[What to do] From the data that follows, copy every line with the string "style".
*** Records for processing
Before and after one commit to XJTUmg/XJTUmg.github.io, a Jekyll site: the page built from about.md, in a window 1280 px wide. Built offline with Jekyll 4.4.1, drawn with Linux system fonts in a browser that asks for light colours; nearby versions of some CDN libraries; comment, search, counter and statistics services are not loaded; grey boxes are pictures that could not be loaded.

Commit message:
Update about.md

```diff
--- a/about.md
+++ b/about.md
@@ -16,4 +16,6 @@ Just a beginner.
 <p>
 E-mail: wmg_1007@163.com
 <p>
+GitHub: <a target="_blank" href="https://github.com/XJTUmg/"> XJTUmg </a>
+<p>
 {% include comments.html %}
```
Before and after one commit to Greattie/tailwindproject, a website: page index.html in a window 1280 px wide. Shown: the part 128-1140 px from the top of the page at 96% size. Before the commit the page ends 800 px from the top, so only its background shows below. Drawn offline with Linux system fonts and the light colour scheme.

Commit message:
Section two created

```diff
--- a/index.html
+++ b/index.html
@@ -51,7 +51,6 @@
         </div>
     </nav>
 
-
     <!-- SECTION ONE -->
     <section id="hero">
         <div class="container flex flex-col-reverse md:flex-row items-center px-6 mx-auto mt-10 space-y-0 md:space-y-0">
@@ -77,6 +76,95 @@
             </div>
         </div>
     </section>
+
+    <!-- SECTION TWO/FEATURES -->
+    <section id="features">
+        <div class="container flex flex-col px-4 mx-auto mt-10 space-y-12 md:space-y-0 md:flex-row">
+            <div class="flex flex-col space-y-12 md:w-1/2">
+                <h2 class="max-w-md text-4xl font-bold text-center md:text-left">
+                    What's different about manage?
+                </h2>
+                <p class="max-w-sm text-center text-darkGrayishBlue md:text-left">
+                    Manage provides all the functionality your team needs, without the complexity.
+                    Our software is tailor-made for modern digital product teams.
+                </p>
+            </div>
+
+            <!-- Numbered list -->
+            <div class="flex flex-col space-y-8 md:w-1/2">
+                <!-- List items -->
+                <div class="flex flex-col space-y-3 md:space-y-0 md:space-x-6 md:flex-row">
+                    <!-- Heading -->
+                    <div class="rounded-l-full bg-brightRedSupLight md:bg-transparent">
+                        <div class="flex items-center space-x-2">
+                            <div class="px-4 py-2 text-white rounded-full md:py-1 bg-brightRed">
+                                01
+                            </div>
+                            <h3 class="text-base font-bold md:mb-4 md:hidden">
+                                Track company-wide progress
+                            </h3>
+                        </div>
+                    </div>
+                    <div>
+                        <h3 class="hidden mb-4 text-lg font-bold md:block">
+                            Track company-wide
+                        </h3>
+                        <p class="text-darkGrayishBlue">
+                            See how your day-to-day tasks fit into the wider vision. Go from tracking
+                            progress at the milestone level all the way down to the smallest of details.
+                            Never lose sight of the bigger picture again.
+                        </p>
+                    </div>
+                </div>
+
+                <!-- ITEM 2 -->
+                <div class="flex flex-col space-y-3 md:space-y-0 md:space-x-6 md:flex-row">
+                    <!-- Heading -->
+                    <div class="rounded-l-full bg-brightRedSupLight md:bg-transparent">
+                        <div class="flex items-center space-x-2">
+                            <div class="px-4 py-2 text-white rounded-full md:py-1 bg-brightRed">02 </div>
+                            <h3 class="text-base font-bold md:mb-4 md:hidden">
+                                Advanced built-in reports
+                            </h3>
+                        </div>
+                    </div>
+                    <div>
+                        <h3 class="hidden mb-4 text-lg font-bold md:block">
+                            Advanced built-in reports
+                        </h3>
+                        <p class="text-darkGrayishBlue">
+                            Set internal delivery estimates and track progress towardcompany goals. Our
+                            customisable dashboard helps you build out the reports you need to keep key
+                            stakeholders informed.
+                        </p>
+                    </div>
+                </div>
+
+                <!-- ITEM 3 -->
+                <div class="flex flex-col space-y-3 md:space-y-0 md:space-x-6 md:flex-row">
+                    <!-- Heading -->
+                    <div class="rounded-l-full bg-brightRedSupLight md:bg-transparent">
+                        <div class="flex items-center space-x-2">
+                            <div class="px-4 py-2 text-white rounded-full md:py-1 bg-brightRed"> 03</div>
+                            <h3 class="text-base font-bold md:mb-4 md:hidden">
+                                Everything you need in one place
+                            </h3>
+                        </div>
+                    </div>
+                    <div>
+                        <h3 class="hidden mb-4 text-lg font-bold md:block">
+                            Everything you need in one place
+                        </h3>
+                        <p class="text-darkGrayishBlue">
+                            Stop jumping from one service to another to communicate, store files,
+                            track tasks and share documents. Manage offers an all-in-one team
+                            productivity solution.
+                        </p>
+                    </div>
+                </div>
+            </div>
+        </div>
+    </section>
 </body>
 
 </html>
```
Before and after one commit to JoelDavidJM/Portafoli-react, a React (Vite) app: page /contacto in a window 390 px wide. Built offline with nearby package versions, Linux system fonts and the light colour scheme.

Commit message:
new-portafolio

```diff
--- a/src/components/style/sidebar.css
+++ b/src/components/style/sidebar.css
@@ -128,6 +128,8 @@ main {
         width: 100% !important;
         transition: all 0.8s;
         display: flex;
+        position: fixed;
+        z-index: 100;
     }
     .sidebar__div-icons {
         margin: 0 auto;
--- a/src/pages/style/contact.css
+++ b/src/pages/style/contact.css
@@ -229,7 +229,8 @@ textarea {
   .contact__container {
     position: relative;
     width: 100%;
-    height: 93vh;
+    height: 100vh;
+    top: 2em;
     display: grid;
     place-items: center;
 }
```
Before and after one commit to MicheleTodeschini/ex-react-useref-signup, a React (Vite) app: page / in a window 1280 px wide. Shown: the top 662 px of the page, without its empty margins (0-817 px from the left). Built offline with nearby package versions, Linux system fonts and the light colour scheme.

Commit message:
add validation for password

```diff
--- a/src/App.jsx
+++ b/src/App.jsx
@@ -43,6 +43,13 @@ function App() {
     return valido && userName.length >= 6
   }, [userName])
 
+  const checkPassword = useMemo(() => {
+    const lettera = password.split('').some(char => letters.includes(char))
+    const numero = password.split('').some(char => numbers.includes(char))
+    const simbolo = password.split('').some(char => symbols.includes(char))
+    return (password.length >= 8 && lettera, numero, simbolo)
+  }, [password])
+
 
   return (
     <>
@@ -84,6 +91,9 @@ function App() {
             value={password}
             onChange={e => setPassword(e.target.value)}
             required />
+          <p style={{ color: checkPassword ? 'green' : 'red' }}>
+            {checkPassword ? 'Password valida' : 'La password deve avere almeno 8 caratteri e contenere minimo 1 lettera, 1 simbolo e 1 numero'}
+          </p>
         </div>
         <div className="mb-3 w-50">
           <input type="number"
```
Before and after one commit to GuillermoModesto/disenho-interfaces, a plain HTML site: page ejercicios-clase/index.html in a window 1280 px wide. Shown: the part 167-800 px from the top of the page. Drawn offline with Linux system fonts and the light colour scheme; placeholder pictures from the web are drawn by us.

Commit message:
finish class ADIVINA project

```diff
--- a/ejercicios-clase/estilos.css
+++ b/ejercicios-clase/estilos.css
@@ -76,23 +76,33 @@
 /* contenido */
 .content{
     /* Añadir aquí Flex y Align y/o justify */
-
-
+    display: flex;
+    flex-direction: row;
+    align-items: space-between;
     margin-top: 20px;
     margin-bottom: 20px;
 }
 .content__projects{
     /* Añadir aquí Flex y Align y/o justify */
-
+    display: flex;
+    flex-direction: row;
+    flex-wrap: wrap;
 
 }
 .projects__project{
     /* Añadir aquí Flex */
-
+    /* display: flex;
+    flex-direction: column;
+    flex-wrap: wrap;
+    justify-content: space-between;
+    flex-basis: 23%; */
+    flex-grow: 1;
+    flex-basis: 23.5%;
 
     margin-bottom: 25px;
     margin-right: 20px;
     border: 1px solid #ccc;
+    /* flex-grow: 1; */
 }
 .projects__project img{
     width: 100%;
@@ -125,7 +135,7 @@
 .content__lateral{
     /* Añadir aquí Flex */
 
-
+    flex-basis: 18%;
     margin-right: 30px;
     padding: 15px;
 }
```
******
[Output of the exercise]
--- a/src/components/style/sidebar.css
+++ b/src/components/style/sidebar.css
--- a/src/pages/style/contact.css
+++ b/src/pages/style/contact.css
+          <p style={{ color: checkPassword ? 'green' : 'red' }}>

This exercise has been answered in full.